From the records, return each line that has the word "JavaScript" in it.

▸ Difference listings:
<<<<

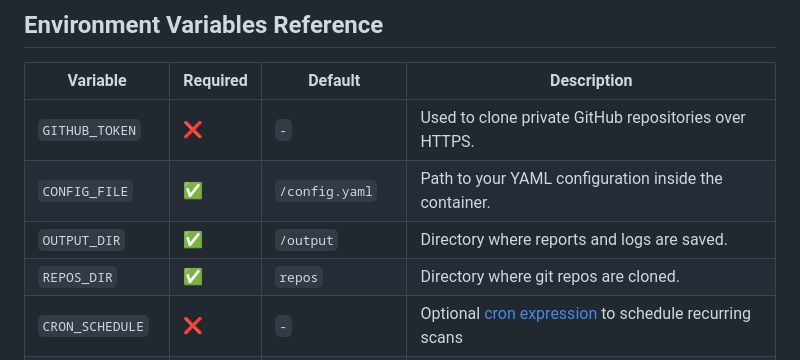
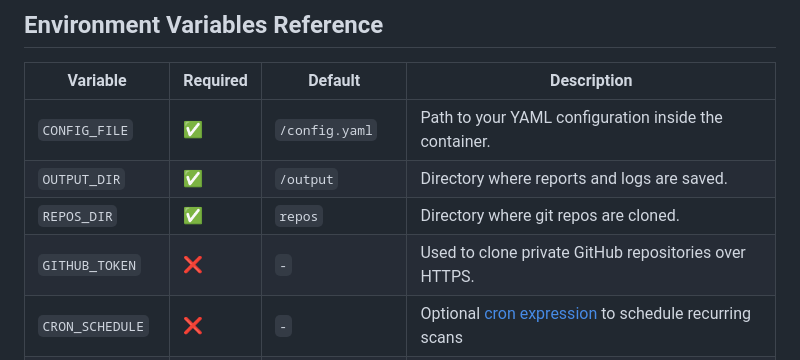
Before and after one commit to Secrover/Secrover, a Markdown page: README.md, the part around the change. Drawn GitHub-style.

```diff
--- a/README.md
+++ b/README.md
@@ -166,10 +166,10 @@ For setup instructions and advanced options, see [EXPORT.md](docs/export.md).
 
 | Variable         | Required | Default              | Description                                                                                                  |
 | ---------------- | -------- | -------------------- | ------------------------------------------------------------------------------------------------------------ |
-| `GITHUB_TOKEN`   | ❌        | `-`                  | Used to clone private GitHub repositories over HTTPS.                                                        |
 | `CONFIG_FILE`    | ✅        | `/config.yaml`       | Path to your YAML configuration inside the container.                                                        |
 | `OUTPUT_DIR`     | ✅        | `/output`            | Directory where reports and logs are saved.                                                                  |
 | `REPOS_DIR`      | ✅        | `repos`              | Directory where git repos are cloned.                                                                        |
+| `GITHUB_TOKEN`   | ❌        | `-`                  | Used to clone private GitHub repositories over HTTPS.                                                        |
 | `CRON_SCHEDULE`  | ❌        | `-`                  | Optional [cron expression](https://crontab.guru/) to schedule recurring scans                                |
 | `EXPORT_ENABLED` | ❌        | `false`              | Enable exporting reports to remote destinations using rclone.                                                |
 | `RCLONE_REMOTES` | ❌        | `-`                  | Comma-separated list of rclone remote names (from `rclone.conf`) to upload reports to.                       |
```
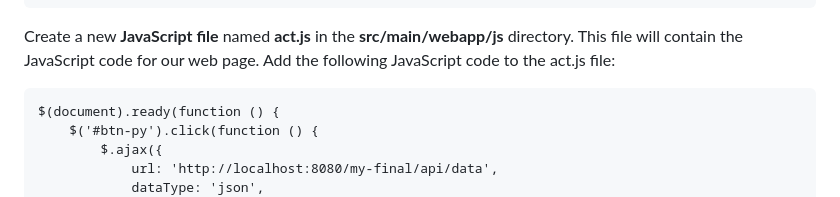
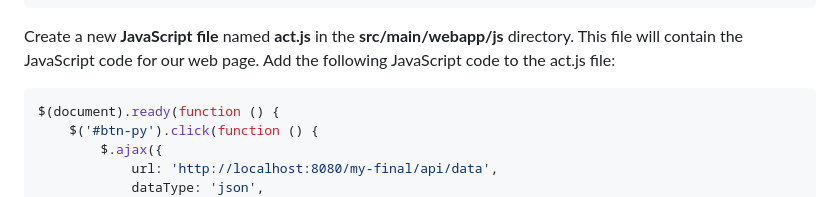
Before and after one commit to chung-anching/IBM_WatsonX_Code_Assistant_Challenge, a Markdown page: README.md, the part around the change. GitHub-like rendering.

````diff
--- a/README.md
+++ b/README.md
@@ -132,7 +132,7 @@ Add the following CSS code to the style.css file:
 Create a new **JavaScript file** named **act.js** in the **src/main/webapp/js** directory. This file will contain the JavaScript code for our web page.
 Add the following JavaScript code to the act.js file:
 
-```
+```js
 $(document).ready(function () {
     $('#btn-py').click(function () {
         $.ajax({
````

>>>>

▸ Result below:
 Create a new **JavaScript file** named **act.js** in the **src/main/webapp/js** directory. This file will contain the JavaScript code for our web page.
 Add the following JavaScript code to the act.js file:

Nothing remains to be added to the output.